Monday, January 14, 2013

The Blame Game

Today's post is by @mattbgomez, a kindergarten teacher in Dallas, TX.

CC Image Courtesy of Calgary Reviews

If you are on the Twitterz and hang around Kinderchat at all you have probably seen #blameMatt a time or two, thrown around by my friends there. A while back I suggested they all try a new app and told them they could blame me if it did not work out. That concept stuck and I have been blamed for many things since. Tired of hearing about the fiscal cliff, upset that the Canadian penny failed, or frustrated trying to convert from Fahrenheit to Celsius...? Yep, #BlameMatt.

It is of course almost always done in jest but blame is an important topic.  I think the blame game is the second most important predictor to success in the classroom (relationships being most important). Todd Whitaker sums it up perfectly in his book What Great Teacher Do Differently: "Good teachers consistently strive to improve, and they focus on something they can control: their own performances... Great teachers look to themselves for answers, while poor teachers look elsewhere" This concept has to be part of EVERY aspect of teaching. Not just lessons but also behavior, classroom management,  relationships with kids, relationships with parents, relationships with colleagues, schedule, planning etc. When I was a new teacher I was not very good at this and I got sucked into the blame game often. I have improved a lot but still have a long way to go. Have you heard someone say "kids these days (insert negative comment)..." I have and I think these statements undermine real progress.

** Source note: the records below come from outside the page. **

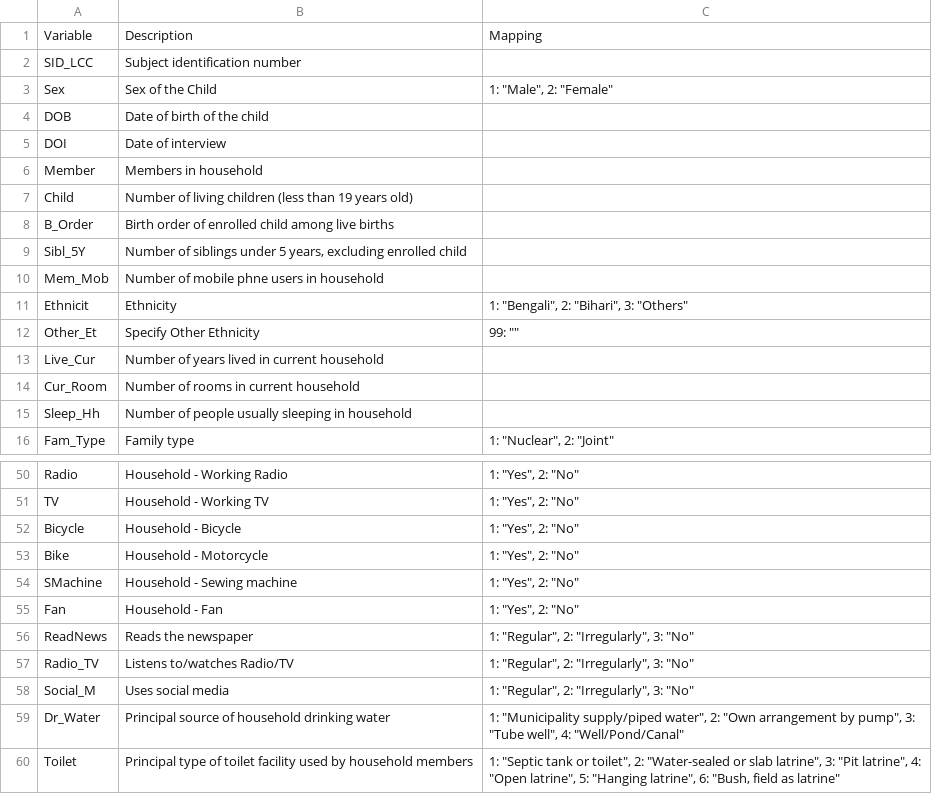
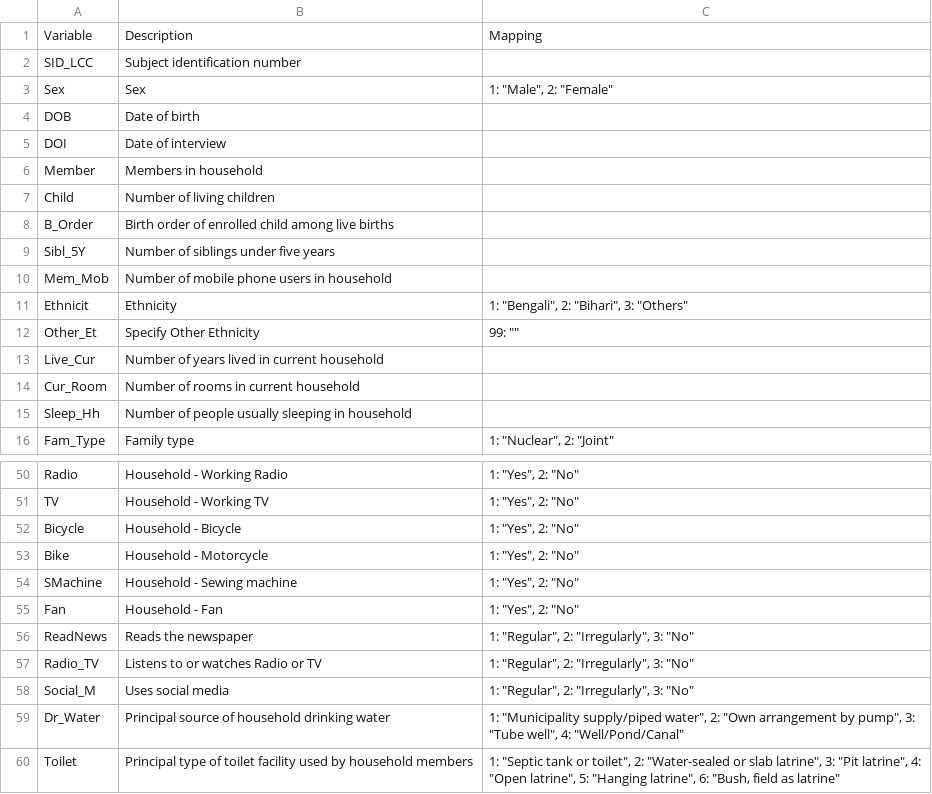
Before and after one commit to theoportlock/recovery, a TSV file: conf/05.LEAP_SES_CRF_MAPPING_TP.tsv, drawn as a sheet; only a part is shown, gaps mark what is left out; the diff covers the shown part only.

```diff
--- a/conf/05.LEAP_SES_CRF_MAPPING_TP.tsv
+++ b/conf/05.LEAP_SES_CRF_MAPPING_TP.tsv
@@ -2,10 +2,10 @@ Variable	Description	Mapping
 SID_LCC	Subject identification number	
-Sex	Sex of the Child	"1: ""Male"", 2: ""Female"""
-DOB	Date of birth of the child	
+Sex	Sex	"1: ""Male"", 2: ""Female"""
+DOB	Date of birth	
 DOI	Date of interview	
 Member	Members in household	
-Child	Number of living children (less than 19 years old) 	
+Child	Number of living children	
 B_Order	Birth order of enrolled child among live births	
-Sibl_5Y	Number of siblings under 5 years, excluding enrolled child	
-Mem_Mob	Number of mobile phne users in household	
+Sibl_5Y	Number of siblings under five years	
+Mem_Mob	Number of mobile phone users in household	
 Ethnicit	Ethnicity	"1: ""Bengali"", 2: ""Bihari"", 3: ""Others"""
@@ -56,3 +56,3 @@ Fan	Household - Fan	"1: ""Yes"", 2: ""No"""
 ReadNews	Reads the newspaper	"1: ""Regular"", 2: ""Irregularly"", 3: ""No"""
-Radio_TV	Listens to/watches Radio/TV	"1: ""Regular"", 2: ""Irregularly"", 3: ""No"""
+Radio_TV	Listens to or watches Radio or TV	"1: ""Regular"", 2: ""Irregularly"", 3: ""No"""
 Social_M	Uses social media	"1: ""Regular"", 2: ""Irregularly"", 3: ""No"""
```
Also changed, not shown: 21 edited cells elsewhere in this file, 44 other files.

The past two years I have strived to focus on controlling the environment instead of the child. Changes have included removing rewards from the class, focusing on relationships, removing all but one rule from my class and reaching out to parents more. My classroom resolution this year is to continue this growth towards always looking at myself first when things are not going well. I know lessons will fail, parents are not perfect, my ideas will not always be supported, testing will frustrate, and there will be kids that push me to my limits but I can not control those things. I can however control my response. I have to always remember the most important things are that the kids enjoy coming to school and that they are having fun. I am confident that when that happens the learning occurs.

If you are looking for a space full of wonderful teachers that are always self reflecting, asking difficult questions and pushing themselves and those around them, look no further than Kinderchat. The space is full of good friends, great teachers and of course the perfect place to #BlameMatt.

I am a Kindergarten teacher in Texas and despite my dislike for glitter I enjoy every minute in the Kindergarten classroom. I have recently started presenting on technology in the classroom and I blog at My Hullabaloo on technology, creativity, and play.  I am passionate about using social media in the classroom and as an educator and you can find me on Pinterest, Facebook, Twitter and


  1. Great post Matt! I'll come back and read this after a tough day.

  2. Matt attitude is one thing that we have control over, and I think blame (or need to blame) has a lot to do with that. Have you read Carol Dweck's book MindSet where she looks at growth vs fixed mindset. A very interesting read if you haven't read it.

    Now Matt, as a proud Canadian, I can't imagine who would see the Canadian penny as a failure? It was anything but that. However Canada realized that it was no longer meeting its original needs and so it has been discontinued. That certainly doesn't mean failure in my eyes. #justsayin :-)